>>>>>

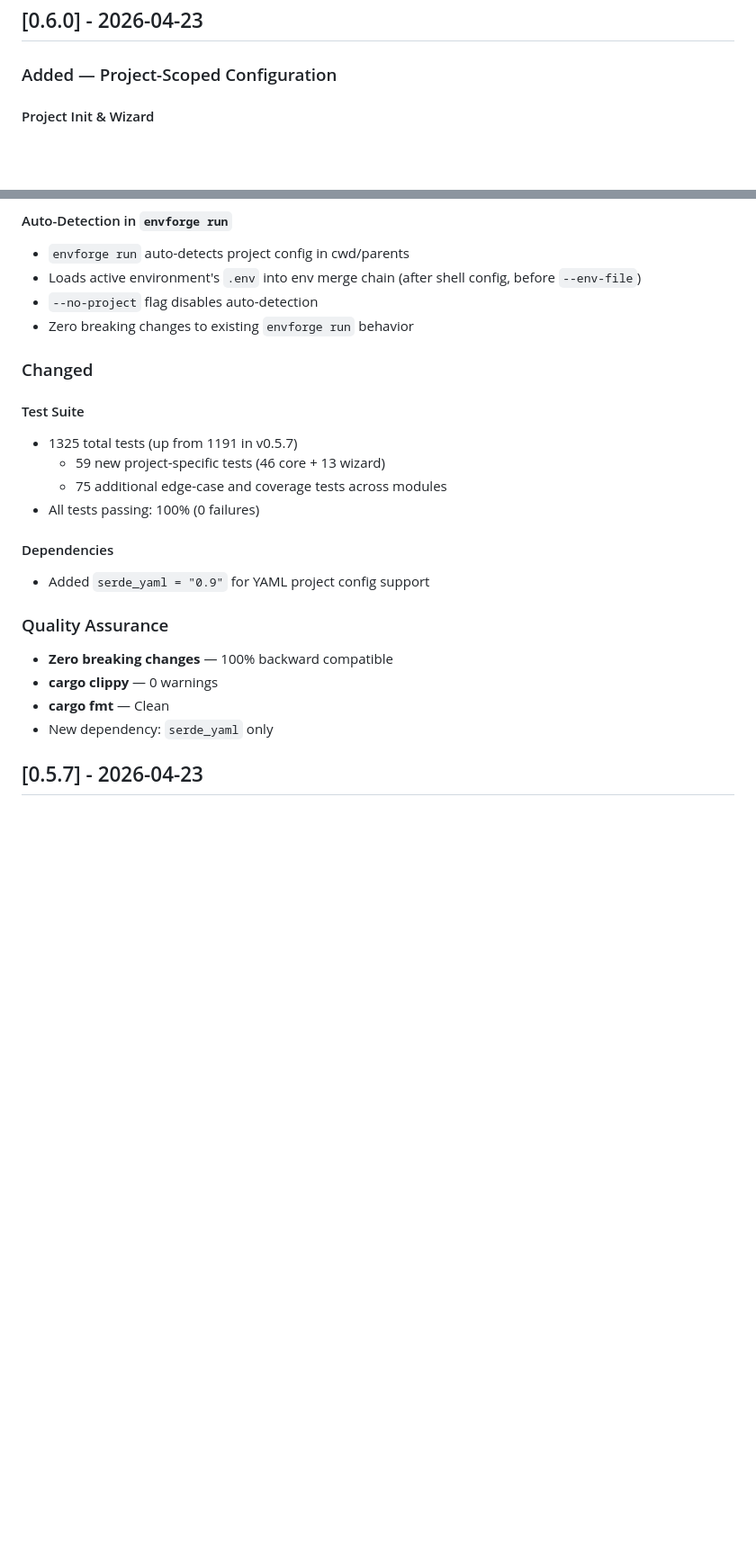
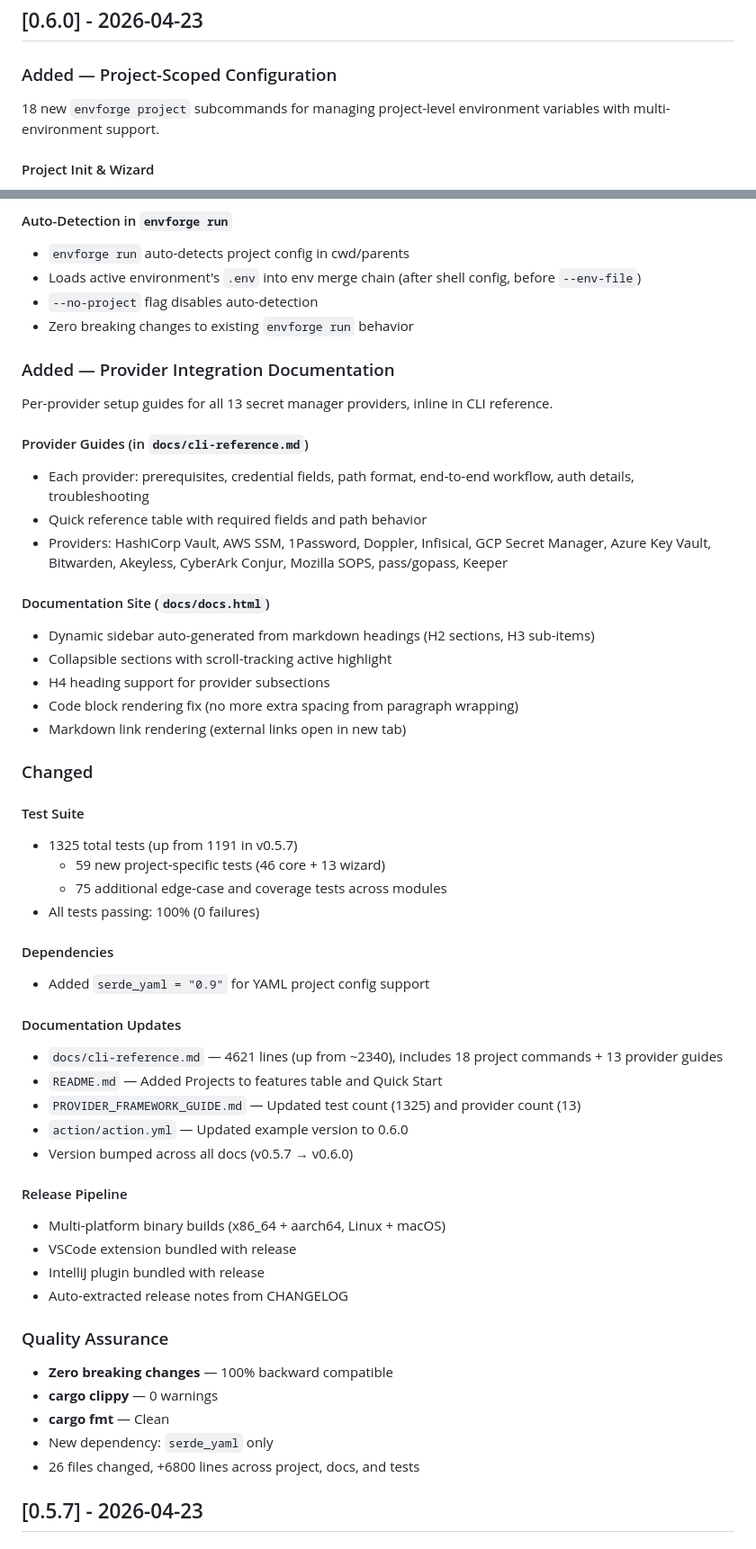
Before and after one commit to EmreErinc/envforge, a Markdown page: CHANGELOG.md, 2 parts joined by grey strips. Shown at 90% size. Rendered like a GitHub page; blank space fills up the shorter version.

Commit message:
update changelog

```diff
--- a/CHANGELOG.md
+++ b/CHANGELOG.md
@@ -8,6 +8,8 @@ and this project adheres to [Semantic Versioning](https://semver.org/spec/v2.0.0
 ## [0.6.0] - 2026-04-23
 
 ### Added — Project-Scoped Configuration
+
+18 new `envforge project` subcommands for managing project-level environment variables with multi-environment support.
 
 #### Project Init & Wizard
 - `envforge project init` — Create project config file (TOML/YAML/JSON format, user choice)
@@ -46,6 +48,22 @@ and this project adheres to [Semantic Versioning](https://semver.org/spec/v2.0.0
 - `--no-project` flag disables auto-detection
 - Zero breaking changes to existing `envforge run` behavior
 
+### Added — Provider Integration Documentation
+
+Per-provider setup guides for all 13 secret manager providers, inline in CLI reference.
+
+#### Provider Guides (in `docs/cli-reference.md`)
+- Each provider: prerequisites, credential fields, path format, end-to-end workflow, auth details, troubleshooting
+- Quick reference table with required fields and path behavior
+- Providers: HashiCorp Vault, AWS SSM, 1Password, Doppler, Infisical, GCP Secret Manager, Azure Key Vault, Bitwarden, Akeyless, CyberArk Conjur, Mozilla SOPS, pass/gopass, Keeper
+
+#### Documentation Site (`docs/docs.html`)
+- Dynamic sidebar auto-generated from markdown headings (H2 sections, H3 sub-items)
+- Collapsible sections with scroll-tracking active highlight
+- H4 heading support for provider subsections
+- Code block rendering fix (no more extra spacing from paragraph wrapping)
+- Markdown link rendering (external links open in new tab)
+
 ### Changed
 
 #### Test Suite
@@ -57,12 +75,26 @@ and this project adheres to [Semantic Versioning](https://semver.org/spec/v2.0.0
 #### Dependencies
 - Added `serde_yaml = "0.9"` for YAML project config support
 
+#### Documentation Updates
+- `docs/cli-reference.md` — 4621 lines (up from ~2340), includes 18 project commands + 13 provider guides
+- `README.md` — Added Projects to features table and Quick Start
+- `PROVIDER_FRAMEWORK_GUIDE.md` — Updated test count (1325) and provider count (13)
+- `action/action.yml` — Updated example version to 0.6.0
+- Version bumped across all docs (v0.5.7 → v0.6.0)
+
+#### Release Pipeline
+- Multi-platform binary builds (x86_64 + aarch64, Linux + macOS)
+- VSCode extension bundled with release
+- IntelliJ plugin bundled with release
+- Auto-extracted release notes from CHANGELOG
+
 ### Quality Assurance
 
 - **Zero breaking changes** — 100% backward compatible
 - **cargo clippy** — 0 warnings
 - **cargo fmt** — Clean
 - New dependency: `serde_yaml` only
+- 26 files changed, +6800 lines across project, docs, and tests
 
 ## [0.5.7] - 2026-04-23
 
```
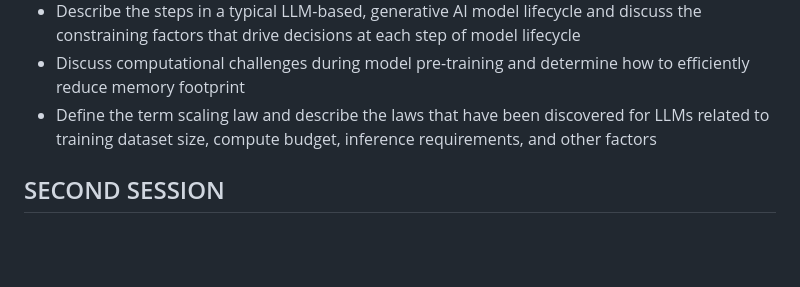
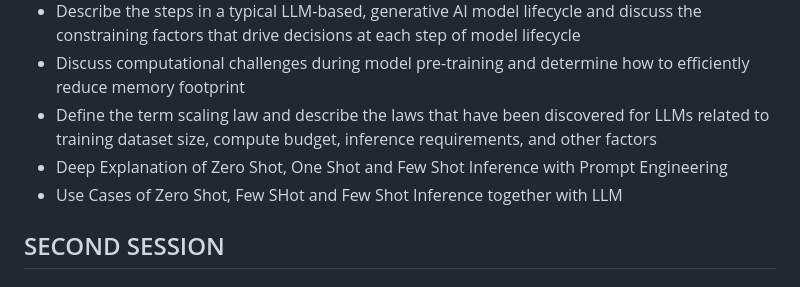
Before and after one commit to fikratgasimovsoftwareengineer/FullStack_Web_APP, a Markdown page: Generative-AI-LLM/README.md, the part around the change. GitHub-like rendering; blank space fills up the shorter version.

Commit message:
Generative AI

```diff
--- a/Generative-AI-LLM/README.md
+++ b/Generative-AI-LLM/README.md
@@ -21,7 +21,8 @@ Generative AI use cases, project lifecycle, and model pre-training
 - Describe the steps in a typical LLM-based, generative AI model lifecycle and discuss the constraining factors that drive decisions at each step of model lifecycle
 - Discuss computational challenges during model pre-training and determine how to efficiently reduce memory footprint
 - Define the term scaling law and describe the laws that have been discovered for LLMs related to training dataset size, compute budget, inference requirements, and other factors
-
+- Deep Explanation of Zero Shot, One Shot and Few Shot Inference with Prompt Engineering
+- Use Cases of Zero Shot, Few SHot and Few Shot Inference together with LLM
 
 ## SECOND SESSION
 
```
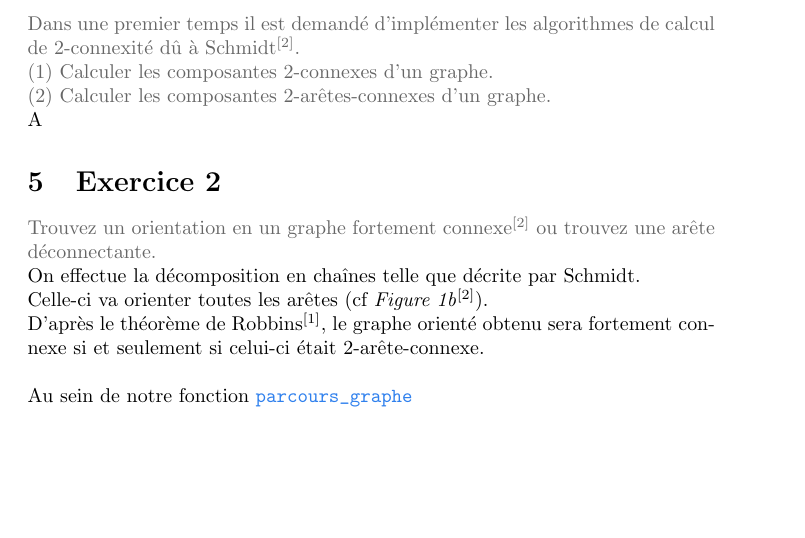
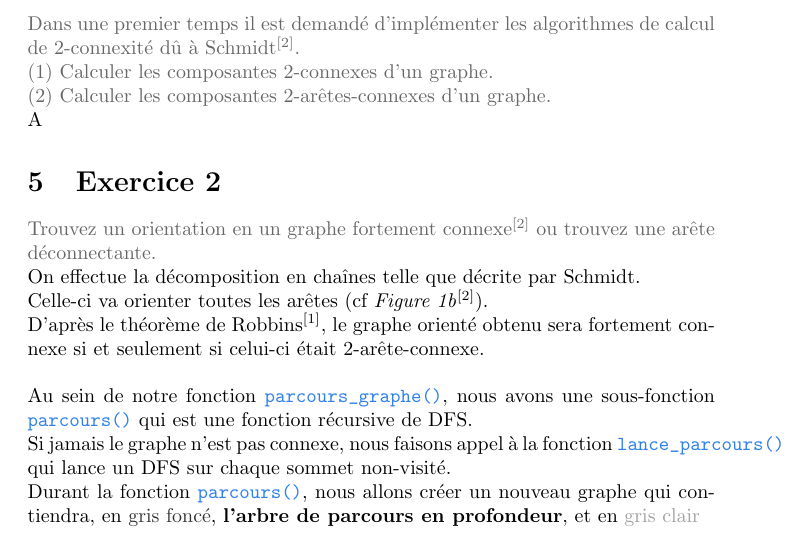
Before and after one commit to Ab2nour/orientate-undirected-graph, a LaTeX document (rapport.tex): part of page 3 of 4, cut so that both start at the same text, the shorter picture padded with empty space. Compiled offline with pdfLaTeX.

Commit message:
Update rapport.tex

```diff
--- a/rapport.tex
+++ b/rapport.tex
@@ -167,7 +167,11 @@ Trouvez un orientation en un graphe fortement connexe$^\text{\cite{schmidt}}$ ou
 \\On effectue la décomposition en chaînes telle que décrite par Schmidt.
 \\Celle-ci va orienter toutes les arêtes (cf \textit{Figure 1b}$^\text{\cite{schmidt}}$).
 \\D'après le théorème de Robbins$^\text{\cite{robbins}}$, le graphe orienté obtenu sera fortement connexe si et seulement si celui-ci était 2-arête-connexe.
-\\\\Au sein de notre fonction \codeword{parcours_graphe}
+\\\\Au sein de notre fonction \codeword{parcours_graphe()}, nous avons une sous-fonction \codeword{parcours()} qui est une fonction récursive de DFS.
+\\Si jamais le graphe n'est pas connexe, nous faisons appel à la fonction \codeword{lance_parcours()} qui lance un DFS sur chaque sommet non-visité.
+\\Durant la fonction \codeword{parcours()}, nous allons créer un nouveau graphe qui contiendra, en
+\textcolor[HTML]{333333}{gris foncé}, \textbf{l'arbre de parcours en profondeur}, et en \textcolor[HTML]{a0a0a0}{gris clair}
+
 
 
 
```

<<<<<

EXERCISE DESCRIPTION.
Copy the data in full. No pictures belong in the copy.

RESPONSE AREA.
Before and after one commit to EmreErinc/envforge, a Markdown page: CHANGELOG.md, 2 parts joined by grey strips. Shown at 90% size. Rendered like a GitHub page; blank space fills up the shorter version.

Commit message:
update changelog

```diff
--- a/CHANGELOG.md
+++ b/CHANGELOG.md
@@ -8,6 +8,8 @@ and this project adheres to [Semantic Versioning](https://semver.org/spec/v2.0.0
 ## [0.6.0] - 2026-04-23
 
 ### Added — Project-Scoped Configuration
+
+18 new `envforge project` subcommands for managing project-level environment variables with multi-environment support.
 
 #### Project Init & Wizard
 - `envforge project init` — Create project config file (TOML/YAML/JSON format, user choice)
@@ -46,6 +48,22 @@ and this project adheres to [Semantic Versioning](https://semver.org/spec/v2.0.0
 - `--no-project` flag disables auto-detection
 - Zero breaking changes to existing `envforge run` behavior
 
+### Added — Provider Integration Documentation
+
+Per-provider setup guides for all 13 secret manager providers, inline in CLI reference.
+
+#### Provider Guides (in `docs/cli-reference.md`)
+- Each provider: prerequisites, credential fields, path format, end-to-end workflow, auth details, troubleshooting
+- Quick reference table with required fields and path behavior
+- Providers: HashiCorp Vault, AWS SSM, 1Password, Doppler, Infisical, GCP Secret Manager, Azure Key Vault, Bitwarden, Akeyless, CyberArk Conjur, Mozilla SOPS, pass/gopass, Keeper
+
+#### Documentation Site (`docs/docs.html`)
+- Dynamic sidebar auto-generated from markdown headings (H2 sections, H3 sub-items)
+- Collapsible sections with scroll-tracking active highlight
+- H4 heading support for provider subsections
+- Code block rendering fix (no more extra spacing from paragraph wrapping)
+- Markdown link rendering (external links open in new tab)
+
 ### Changed
 
 #### Test Suite
@@ -57,12 +75,26 @@ and this project adheres to [Semantic Versioning](https://semver.org/spec/v2.0.0
 #### Dependencies
 - Added `serde_yaml = "0.9"` for YAML project config support
 
+#### Documentation Updates
+- `docs/cli-reference.md` — 4621 lines (up from ~2340), includes 18 project commands + 13 provider guides
+- `README.md` — Added Projects to features table and Quick Start
+- `PROVIDER_FRAMEWORK_GUIDE.md` — Updated test count (1325) and provider count (13)
+- `action/action.yml` — Updated example version to 0.6.0
+- Version bumped across all docs (v0.5.7 → v0.6.0)
+
+#### Release Pipeline
+- Multi-platform binary builds (x86_64 + aarch64, Linux + macOS)
+- VSCode extension bundled with release
+- IntelliJ plugin bundled with release
+- Auto-extracted release notes from CHANGELOG
+
 ### Quality Assurance
 
 - **Zero breaking changes** — 100% backward compatible
 - **cargo clippy** — 0 warnings
 - **cargo fmt** — Clean
 - New dependency: `serde_yaml` only
+- 26 files changed, +6800 lines across project, docs, and tests
 
 ## [0.5.7] - 2026-04-23
 
```
Before and after one commit to fikratgasimovsoftwareengineer/FullStack_Web_APP, a Markdown page: Generative-AI-LLM/README.md, the part around the change. GitHub-like rendering; blank space fills up the shorter version.

Commit message:
Generative AI

```diff
--- a/Generative-AI-LLM/README.md
+++ b/Generative-AI-LLM/README.md
@@ -21,7 +21,8 @@ Generative AI use cases, project lifecycle, and model pre-training
 - Describe the steps in a typical LLM-based, generative AI model lifecycle and discuss the constraining factors that drive decisions at each step of model lifecycle
 - Discuss computational challenges during model pre-training and determine how to efficiently reduce memory footprint
 - Define the term scaling law and describe the laws that have been discovered for LLMs related to training dataset size, compute budget, inference requirements, and other factors
-
+- Deep Explanation of Zero Shot, One Shot and Few Shot Inference with Prompt Engineering
+- Use Cases of Zero Shot, Few SHot and Few Shot Inference together with LLM
 
 ## SECOND SESSION
 
```
Before and after one commit to Ab2nour/orientate-undirected-graph, a LaTeX document (rapport.tex): part of page 3 of 4, cut so that both start at the same text, the shorter picture padded with empty space. Compiled offline with pdfLaTeX.

Commit message:
Update rapport.tex

```diff
--- a/rapport.tex
+++ b/rapport.tex
@@ -167,7 +167,11 @@ Trouvez un orientation en un graphe fortement connexe$^\text{\cite{schmidt}}$ ou
 \\On effectue la décomposition en chaînes telle que décrite par Schmidt.
 \\Celle-ci va orienter toutes les arêtes (cf \textit{Figure 1b}$^\text{\cite{schmidt}}$).
 \\D'après le théorème de Robbins$^\text{\cite{robbins}}$, le graphe orienté obtenu sera fortement connexe si et seulement si celui-ci était 2-arête-connexe.
-\\\\Au sein de notre fonction \codeword{parcours_graphe}
+\\\\Au sein de notre fonction \codeword{parcours_graphe()}, nous avons une sous-fonction \codeword{parcours()} qui est une fonction récursive de DFS.
+\\Si jamais le graphe n'est pas connexe, nous faisons appel à la fonction \codeword{lance_parcours()} qui lance un DFS sur chaque sommet non-visité.
+\\Durant la fonction \codeword{parcours()}, nous allons créer un nouveau graphe qui contiendra, en
+\textcolor[HTML]{333333}{gris foncé}, \textbf{l'arbre de parcours en profondeur}, et en \textcolor[HTML]{a0a0a0}{gris clair}
+
 
 
 
```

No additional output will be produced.